Make Your #WFH Office Instagram-Worthy with These Versatile Viney Plants
How’s your home office game these days?
If you feel like your #WFH style could use a little love, there’s no better way to update your home office and make it ultra Instagram-worthy than by adding some luxe greenery. Plants look amazing in photos, purify the air, and can help cure your pandemic stay-at-home blues with a boost of bright color -- What’s not to love?
And no plants are better suited for the home office than two of our favorite low-maintenance gems: Pothos and Philodendron. Though technically two different plants, they’re very similar in both look and care. Here we’ll walk you through tips and tricks for keeping these plant babies thriving in your home.

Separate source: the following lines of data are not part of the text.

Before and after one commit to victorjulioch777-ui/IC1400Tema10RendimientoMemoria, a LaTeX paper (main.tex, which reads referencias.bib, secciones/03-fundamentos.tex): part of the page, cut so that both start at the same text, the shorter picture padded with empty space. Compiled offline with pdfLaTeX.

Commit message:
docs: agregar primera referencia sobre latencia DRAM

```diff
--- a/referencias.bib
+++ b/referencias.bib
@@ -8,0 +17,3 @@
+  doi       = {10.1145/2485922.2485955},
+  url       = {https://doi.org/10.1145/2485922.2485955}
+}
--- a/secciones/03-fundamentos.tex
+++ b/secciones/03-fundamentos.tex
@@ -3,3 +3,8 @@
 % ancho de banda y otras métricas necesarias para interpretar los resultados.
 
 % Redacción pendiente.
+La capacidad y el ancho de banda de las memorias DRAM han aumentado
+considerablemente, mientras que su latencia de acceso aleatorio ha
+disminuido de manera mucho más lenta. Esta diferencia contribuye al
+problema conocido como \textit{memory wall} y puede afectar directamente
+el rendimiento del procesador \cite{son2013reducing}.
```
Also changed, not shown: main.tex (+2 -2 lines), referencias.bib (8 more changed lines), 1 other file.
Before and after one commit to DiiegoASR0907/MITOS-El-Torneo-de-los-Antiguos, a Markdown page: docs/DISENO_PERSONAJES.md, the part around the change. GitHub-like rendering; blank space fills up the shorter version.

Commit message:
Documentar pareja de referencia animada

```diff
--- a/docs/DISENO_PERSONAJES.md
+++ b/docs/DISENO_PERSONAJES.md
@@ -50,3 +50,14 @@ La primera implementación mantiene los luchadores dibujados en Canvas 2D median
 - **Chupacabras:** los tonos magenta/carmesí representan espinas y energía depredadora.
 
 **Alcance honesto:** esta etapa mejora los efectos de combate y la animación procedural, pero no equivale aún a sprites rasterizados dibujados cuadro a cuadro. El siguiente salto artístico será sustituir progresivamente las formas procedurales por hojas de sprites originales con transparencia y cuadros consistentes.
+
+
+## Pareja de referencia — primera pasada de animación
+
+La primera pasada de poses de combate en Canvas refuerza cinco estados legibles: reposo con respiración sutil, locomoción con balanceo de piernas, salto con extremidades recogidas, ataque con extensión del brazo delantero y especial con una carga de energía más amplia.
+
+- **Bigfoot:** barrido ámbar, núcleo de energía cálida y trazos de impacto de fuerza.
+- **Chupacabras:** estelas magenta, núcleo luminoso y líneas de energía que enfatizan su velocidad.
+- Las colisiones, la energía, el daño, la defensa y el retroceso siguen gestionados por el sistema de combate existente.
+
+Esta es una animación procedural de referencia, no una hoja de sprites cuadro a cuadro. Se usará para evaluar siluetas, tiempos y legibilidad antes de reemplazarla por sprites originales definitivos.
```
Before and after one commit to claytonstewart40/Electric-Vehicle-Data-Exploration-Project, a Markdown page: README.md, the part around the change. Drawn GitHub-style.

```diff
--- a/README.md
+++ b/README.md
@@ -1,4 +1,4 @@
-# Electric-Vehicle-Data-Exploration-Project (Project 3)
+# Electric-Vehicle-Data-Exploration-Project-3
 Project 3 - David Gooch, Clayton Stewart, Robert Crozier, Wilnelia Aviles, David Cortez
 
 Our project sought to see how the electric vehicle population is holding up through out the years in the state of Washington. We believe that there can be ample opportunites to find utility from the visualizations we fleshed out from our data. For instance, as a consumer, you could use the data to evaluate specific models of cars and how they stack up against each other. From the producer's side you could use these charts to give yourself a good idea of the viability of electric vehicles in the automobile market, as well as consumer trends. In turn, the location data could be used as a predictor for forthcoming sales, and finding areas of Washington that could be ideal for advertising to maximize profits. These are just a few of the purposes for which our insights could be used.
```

Though both of these thrive in bright indirect light (ie: South- or West-facing rooms with light filtered through a curtain), they’re happy in medium to low light as well, making them extremely versatile. Take note: Varietals in brighter colors (such as Neon Pothos or Philodendron Brasil) will turn dark if placed in rooms without a lot of sunlight to make up for the lack of chlorophyll. It’s not harmful to the plant, but you may want to consider placement before investing in a certain varietal for its coloring.
Pothos and Philodendron are in the moderate watering category; they don’t want to sit in soggy soil, so make sure the first top two or three inches are dry before rewatering. As with most plants, yellow leaves indicate they are being overwatered, while browning means they need more H2O. Pothos and Philodendron are unique in that the leaves will begin to droop and/or shrivel when the plant needs water, and will perk right back up once you’ve given them a drink!

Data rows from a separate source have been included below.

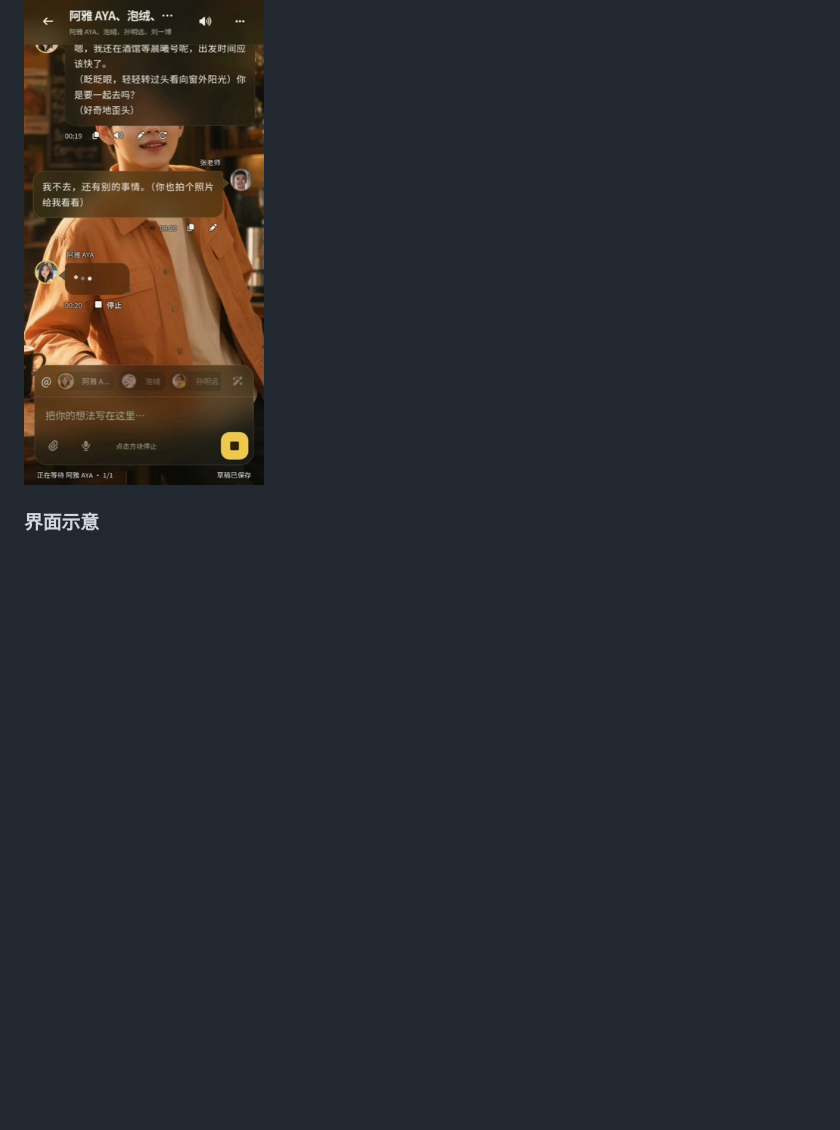
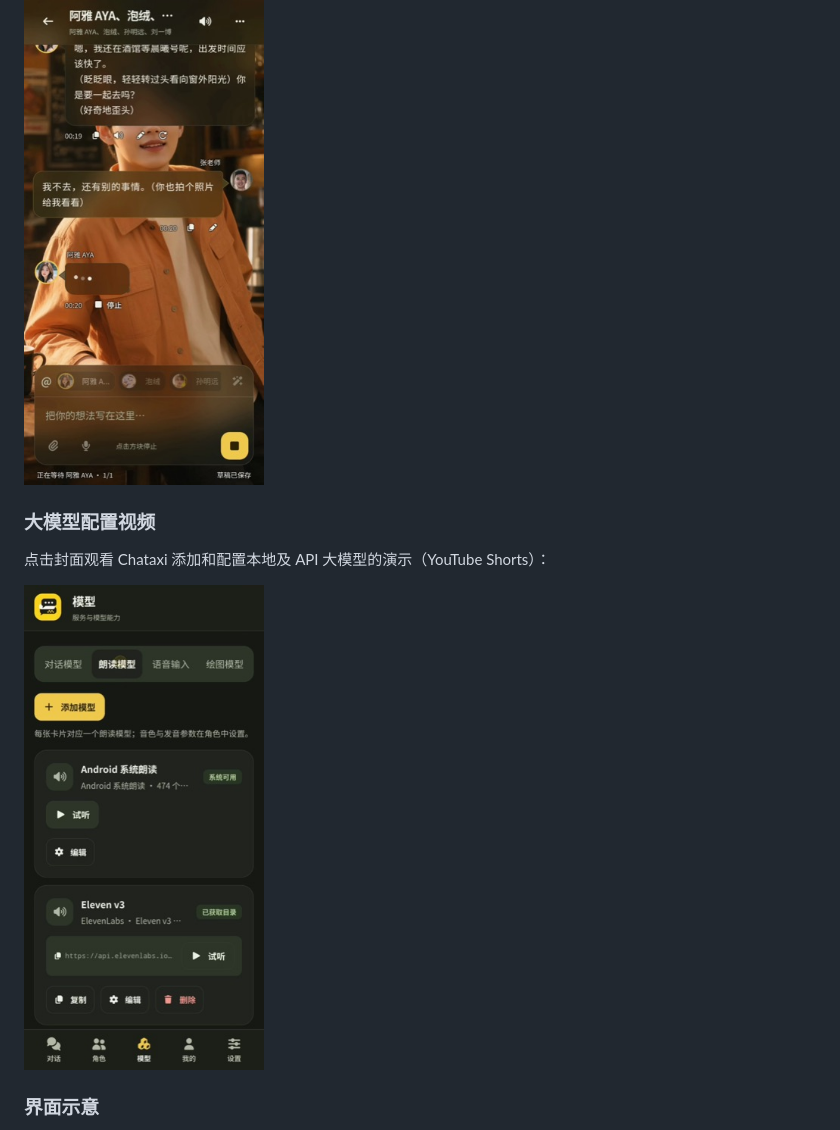
Before and after one commit to zhyuzh3d/chataxi, a Markdown page: README.md, the part around the change. Rendered like a GitHub page; pictures changed too: docs/assets/chataxi-model-config-short-thumbnail.jpg (added); blank space fills up the shorter version.

Commit message:
docs: add model setup video thumbnail

```diff
--- a/README.md
+++ b/README.md
@@ -35,6 +35,12 @@ Chataxi 是运行在 [Haminn](https://haminn.airen.life/) 宿主里的个人 AI
 点击封面观看 Chataxi 角色配置演示（YouTube Shorts）：
 
 <a href="https://youtube.com/shorts/CiAz9Soz0V8?feature=share"><img src="docs/assets/chataxi-dialogue-short-thumbnail.jpg" alt="观看 Chataxi 角色设置视频" width="240"></a>
+
+### 大模型配置视频
+
+点击封面观看 Chataxi 添加和配置本地及 API 大模型的演示（YouTube Shorts）：
+
+<a href="https://youtube.com/shorts/HOR9jRV1_OU?feature=share"><img src="docs/assets/chataxi-model-config-short-thumbnail.jpg" alt="观看 Chataxi 大模型配置视频" width="240"></a>
 
 ### 界面示意
 
```
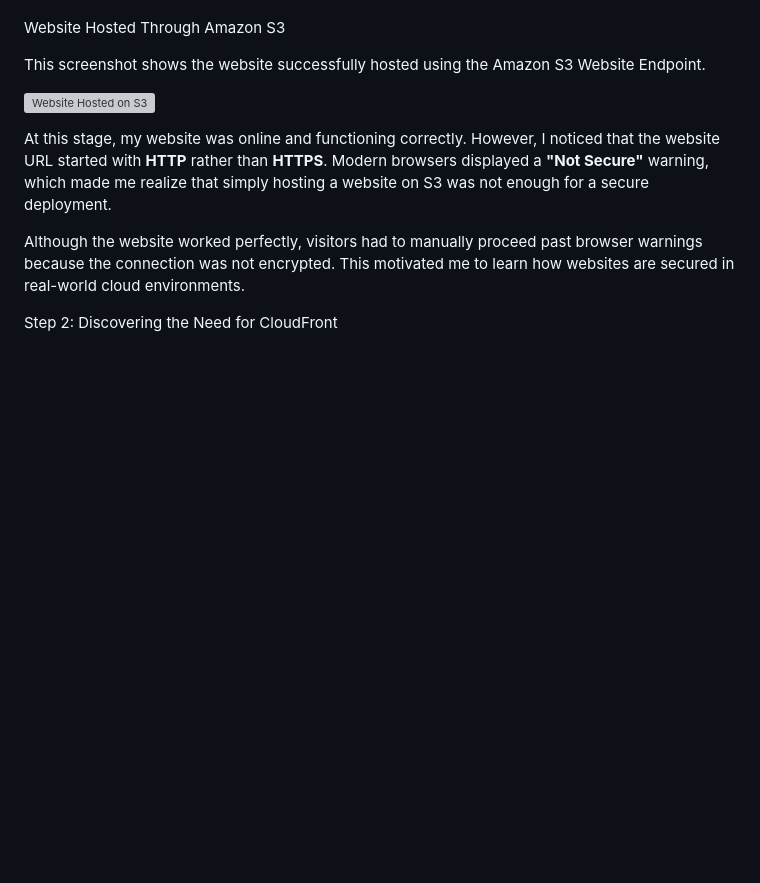
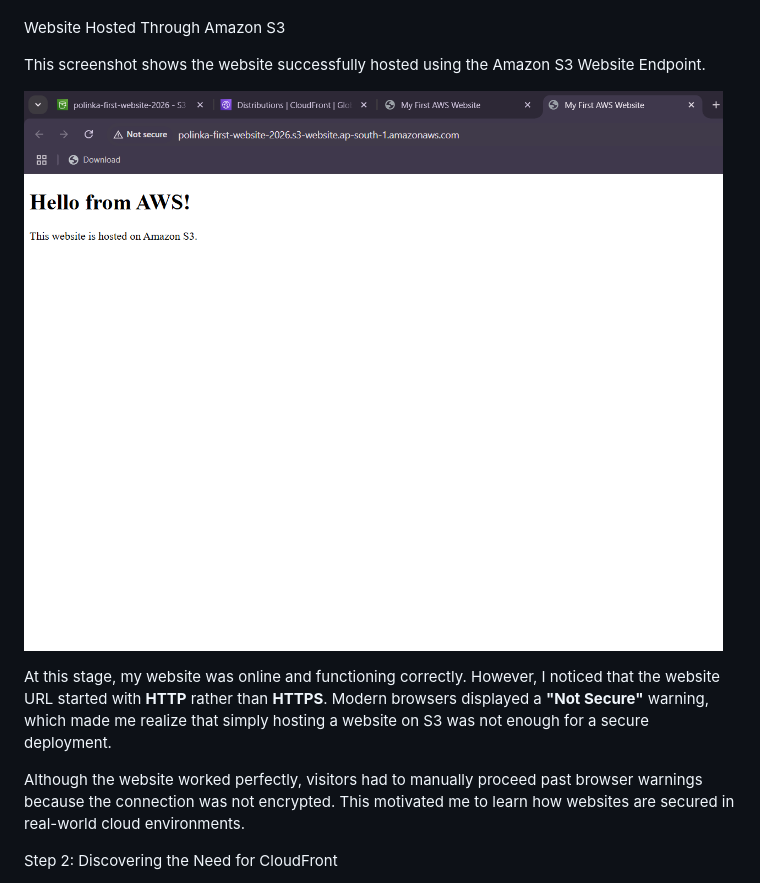
Before and after one commit to polinas-lab/polinas-lab-aws-s3-static-website-hosting, a Markdown page: README.md, the part around the change. Rendered like a GitHub page; blank space fills up the shorter version; grey boxes are pictures that could not be loaded.

```diff
--- a/README.md
+++ b/README.md
@@ -12,7 +12,7 @@ Website Hosted Through Amazon S3
 
 This screenshot shows the website successfully hosted using the Amazon S3 Website Endpoint.
 
-![Website Hosted on S3](screenshots/without_cloudfront.png)
+![Website Hosted on S3](screenshots/wihtout_cloudfront.png)
 
 At this stage, my website was online and functioning correctly. However, I noticed that the website URL started with **HTTP** rather than **HTTPS**. Modern browsers displayed a **"Not Secure"** warning, which made me realize that simply hosting a website on S3 was not enough for a secure deployment.
 
```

Pothos and Philodendron have aerial roots, meaning you can train them to grow along a wall, shelf, window, or trellis. Use a nail or Command hook to help hold them in place and direct their growth while they get acclimated.
If you’re curious about propagation, these are great plants to experiment with! Trim a few inches of healthy stem below a root node and put the plant in water until you see new roots growing from it (this will take several weeks; make sure to change the water frequently). Once the root is an inch long or longer, it can be transplanted into a pot with soil to grow a whole new plant.
Interested in bringing some plant life into your home but don’t know where to start? We offer interior plant consultation services -- Learn more here!